Forecast: Thundering Cloudbreak
It’s not just Hawaii’s position in the middle of the North Pacific that guarantees it big swell all winter. It’s also assisted by a conveyor belt of cold air coming off the Siberian Shield mixing with the warm water of the Japan Current that establishes a constant supply of storms that stall in the northwest Pacific, deepen, and then aim long-period swell towards Hawaii.
There’s much more ocean in the southern hemisphere, more room for storms to develop, however without land masses to influence the low pressure systems, the storms tend to be more diffuse; they can form anywhere within the band called the Roaring Forties - and that’s a lot of ocean.
It’s why surf forecasters look for other features that influence low pressure systems. It helps them anticipate how they’ll behave.
Most recently, the Long Wave Trough (LWT) has been the key to predicting storms in the southern hemisphere. When the LWT is in position it can direct swell towards a coastline much the same way that Hawaiian storms are cultivated.
Of course, unlike land masses, the LWT is always moving so it’s only periodical, however it explains why swells often happen in ‘clusters’ in the southern hemisphere. If one storm follows the LWT then the subsequent storms will too.
One of those clusters is happening right now below Australia and the swells being created will be of Hawaiian proportions.
Kohl Christenson, Hawaiian size, South Pacific perfection (Stu Gibson)
For the last week a node of the LWT has been aimed up the Tasman Sea, meaning any available low pressure systems have followed that trajectory. And, as it happens, there’s been many available lows so every exposed coastline from eastern Australia, to New Caledonia, Fiji, and the west coast of NZ has been fixed to a south swell regime.
The last week saw three separate spikes of swell move up the Tasman Sea hitting Cloudbreak between 6-10 feet. Although each swell was relatively strong they were hampered for various reasons, either forming too far west and being shadowed by Tasmania, or too far east and partially blocked by NZ, or the storm weakened as it moved up the Tasman.
Andrew Jacobson at Cloudbreak yesterday
At any rate, it’s all so many lemons against the pie that will be Cloudbreak this weekend.
Over the last two days, two very large storms have been skirting the polar ice shelf below Australia and the first has now begun tracing the LWT path which currently lies dead centre of the Tasman Sea, meaning the storm won’t be obstructed by Tassie or NZ (see following image).

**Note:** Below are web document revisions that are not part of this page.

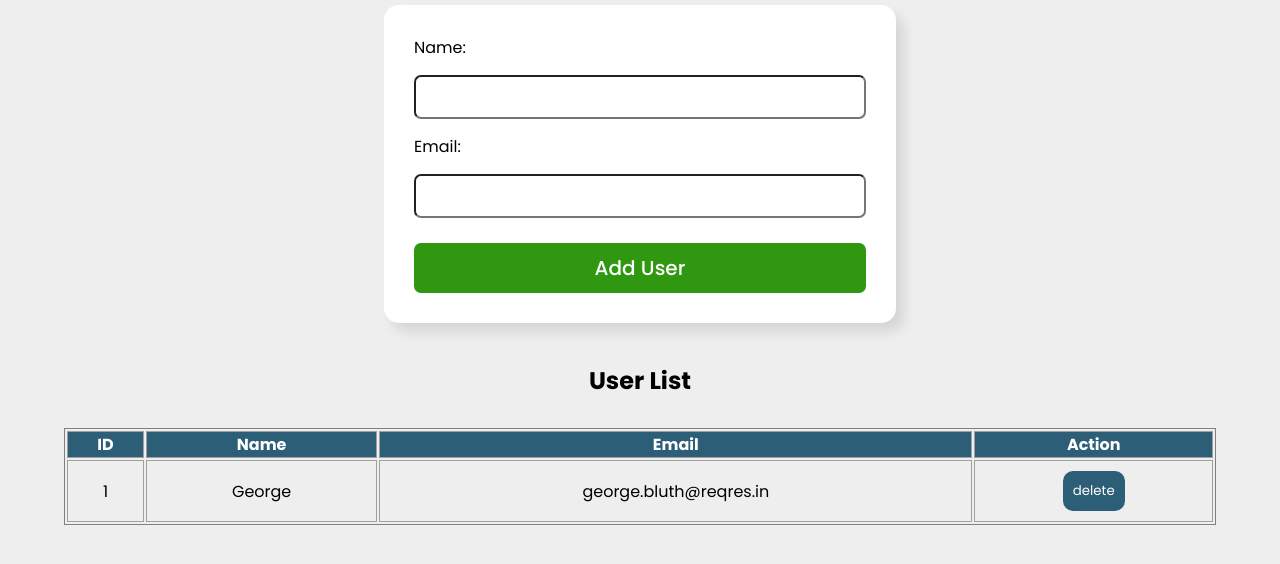
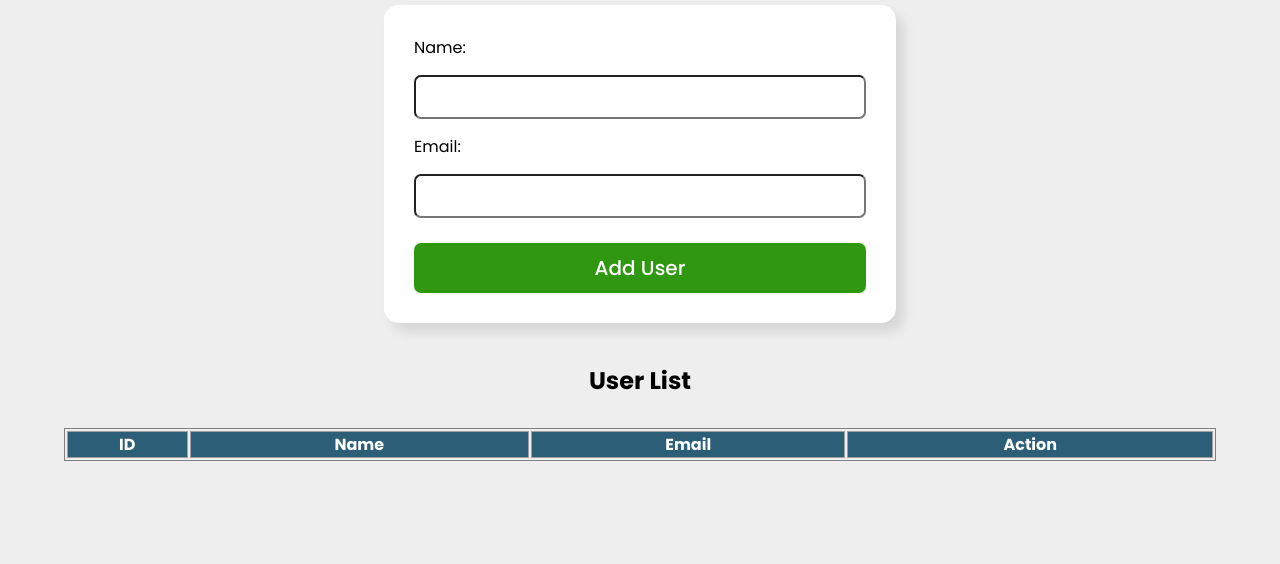
Before and after one commit to erfanmazid/week-9, a plain HTML site: page question2/index.html in a window 1280 px wide. Shown: the part 108-672 px from the top of the page. Drawn offline with Linux system fonts and the light colour scheme.

Commit message:
delete samle user

```diff
--- a/question2/index.html
+++ b/question2/index.html
@@ -30,14 +30,7 @@
               <th>Action</th>
             </tr>
           </thead>
-          <tbody>
-            <tr>
-              <td>1</td>
-              <td>George</td>
-              <td>george.bluth@reqres.in</td>
-              <td><button>delete</button></td>
-            </tr>
-          </tbody>
+          <tbody></tbody>
         </table>
       </div>
     </div>
```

At present, surface winds of 40knts are blowing over 2,000 kms of ocean with the intensity expected to last another 24 hours as the front projects high into the Tasman. It’s then due to hit Fiji Friday afternoon, pushing towards 12 feet+ by dark and easing from 10-12 feet Saturday morning. Winds will be light SE trades as Fiji enjoys a low ebb in the tradewind cycle.
Yet there’s more pie to come…
Late tomorrow the second low pressure system skirting the ice shelf will begin following the LWT corridor up the Tasman. It’s a similar size as the previous storm, similar position too, though it's of greater intensity. By Wednesday morning, surface winds of 50knts will be blowing over 2,000 kms of ocean with smaller tracts of 55knts - all aimed northeast towards Fiji.
Much like the previous system, these winds will endure as the storm moves up the Tasman creating a captured fetch scenario compounding swell height. The second system will also be assisted by an active sea state created by the passing of the preceding storm.
So then, size? Whew...thought you’d never ask.
All the elements are in place for a very memorable swell: a broad system of high intensity and long duration taking true aim at Fiji. There’s nothing to warrant being overly cautious (natural caution always being assumed) so I’d expect sets either side of 15 feet to begin hitting Cloudbreak late on Sunday, with a levelling out around 12-15 feet on Monday morning.
The early approach of this swell matches other significant Fijian swells of recent times: the Scardy swell of 2010, Kohl Christenson swell 2011, Volcom Pro 2012, and Aaron Gold’s flatline swell of 2016. In fact, the latter was beset by strong trades while on Sunday afternoon the trades should lay right down due to a passing trough. By Monday morning light SE trades will again blow.
By next week the LWT will shift east meaning low pressure systems wont be steered up the Tasman, thus ending the cluster of Hawaiian-like swells for the Fijian reefs.